*Action item*
Where a picture appears, omit it; repeat everything else in the records exactly.

*Excerpted data*
○ ○ ○ ○

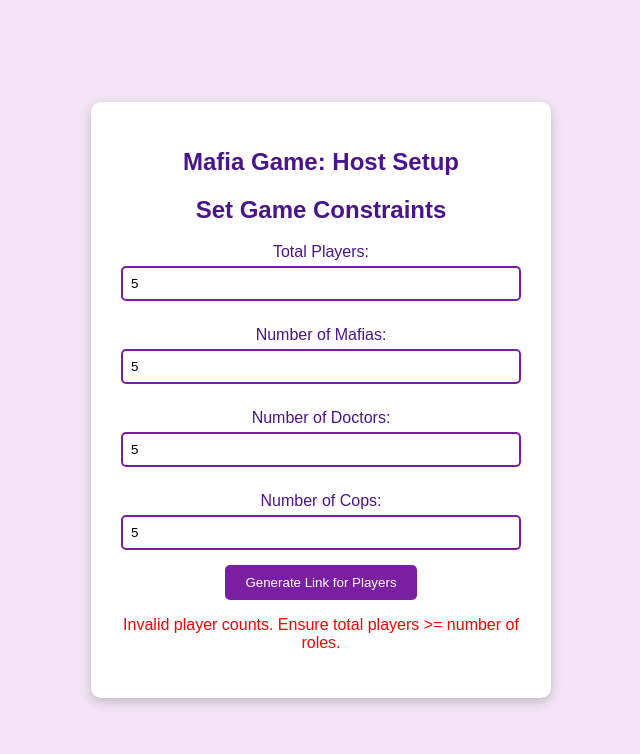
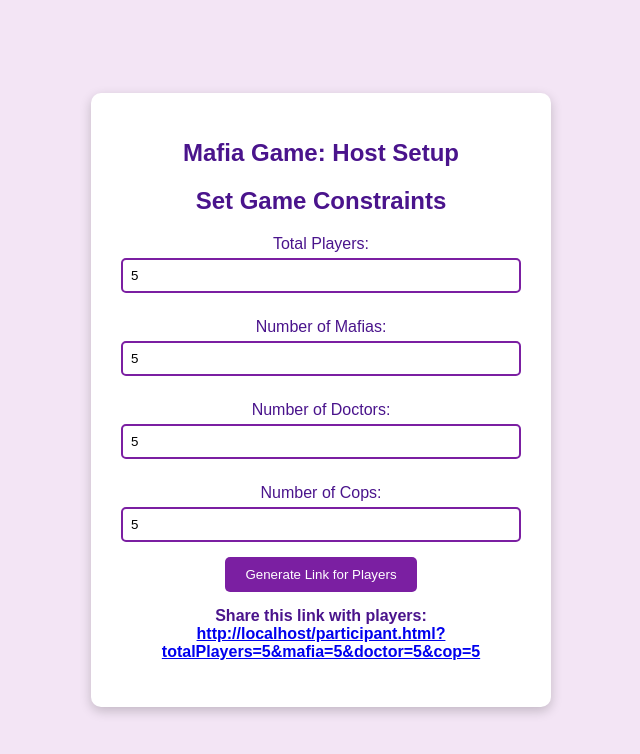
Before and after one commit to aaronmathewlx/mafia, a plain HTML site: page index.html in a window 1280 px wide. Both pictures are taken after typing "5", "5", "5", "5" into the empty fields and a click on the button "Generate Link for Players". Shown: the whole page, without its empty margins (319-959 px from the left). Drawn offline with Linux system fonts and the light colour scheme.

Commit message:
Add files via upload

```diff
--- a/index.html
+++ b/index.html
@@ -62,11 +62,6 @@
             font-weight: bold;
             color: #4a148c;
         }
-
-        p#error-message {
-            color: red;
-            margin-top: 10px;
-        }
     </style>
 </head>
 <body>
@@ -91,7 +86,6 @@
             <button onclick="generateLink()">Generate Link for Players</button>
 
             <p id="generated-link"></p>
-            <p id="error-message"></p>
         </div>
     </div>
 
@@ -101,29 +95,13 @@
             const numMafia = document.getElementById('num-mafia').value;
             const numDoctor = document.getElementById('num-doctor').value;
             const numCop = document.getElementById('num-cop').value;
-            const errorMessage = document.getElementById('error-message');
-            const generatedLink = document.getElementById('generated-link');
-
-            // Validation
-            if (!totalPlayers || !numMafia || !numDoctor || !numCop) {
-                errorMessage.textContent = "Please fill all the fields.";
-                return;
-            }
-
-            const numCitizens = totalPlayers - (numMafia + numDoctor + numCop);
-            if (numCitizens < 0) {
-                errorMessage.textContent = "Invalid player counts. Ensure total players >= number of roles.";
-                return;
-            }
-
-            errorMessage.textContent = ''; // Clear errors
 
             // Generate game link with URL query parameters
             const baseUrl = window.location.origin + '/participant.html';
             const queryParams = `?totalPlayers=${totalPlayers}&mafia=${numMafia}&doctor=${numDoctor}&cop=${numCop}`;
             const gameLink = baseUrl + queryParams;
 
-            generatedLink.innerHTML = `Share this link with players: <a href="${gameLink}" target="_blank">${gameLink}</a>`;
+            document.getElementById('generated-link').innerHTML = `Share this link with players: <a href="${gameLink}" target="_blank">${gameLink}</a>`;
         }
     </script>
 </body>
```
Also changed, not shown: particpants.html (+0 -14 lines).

○ ○ ○ ○

*Response to the task*
Before and after one commit to aaronmathewlx/mafia, a plain HTML site: page index.html in a window 1280 px wide. Both pictures are taken after typing "5", "5", "5", "5" into the empty fields and a click on the button "Generate Link for Players". Shown: the whole page, without its empty margins (319-959 px from the left). Drawn offline with Linux system fonts and the light colour scheme.

Commit message:
Add files via upload

```diff
--- a/index.html
+++ b/index.html
@@ -62,11 +62,6 @@
             font-weight: bold;
             color: #4a148c;
         }
-
-        p#error-message {
-            color: red;
-            margin-top: 10px;
-        }
     </style>
 </head>
 <body>
@@ -91,7 +86,6 @@
             <button onclick="generateLink()">Generate Link for Players</button>
 
             <p id="generated-link"></p>
-            <p id="error-message"></p>
         </div>
     </div>
 
@@ -101,29 +95,13 @@
             const numMafia = document.getElementById('num-mafia').value;
             const numDoctor = document.getElementById('num-doctor').value;
             const numCop = document.getElementById('num-cop').value;
-            const errorMessage = document.getElementById('error-message');
-            const generatedLink = document.getElementById('generated-link');
-
-            // Validation
-            if (!totalPlayers || !numMafia || !numDoctor || !numCop) {
-                errorMessage.textContent = "Please fill all the fields.";
-                return;
-            }
-
-            const numCitizens = totalPlayers - (numMafia + numDoctor + numCop);
-            if (numCitizens < 0) {
-                errorMessage.textContent = "Invalid player counts. Ensure total players >= number of roles.";
-                return;
-            }
-
-            errorMessage.textContent = ''; // Clear errors
 
             // Generate game link with URL query parameters
             const baseUrl = window.location.origin + '/participant.html';
             const queryParams = `?totalPlayers=${totalPlayers}&mafia=${numMafia}&doctor=${numDoctor}&cop=${numCop}`;
             const gameLink = baseUrl + queryParams;
 
-            generatedLink.innerHTML = `Share this link with players: <a href="${gameLink}" target="_blank">${gameLink}</a>`;
+            document.getElementById('generated-link').innerHTML = `Share this link with players: <a href="${gameLink}" target="_blank">${gameLink}</a>`;
         }
     </script>
 </body>
```
Also changed, not shown: particpants.html (+0 -14 lines).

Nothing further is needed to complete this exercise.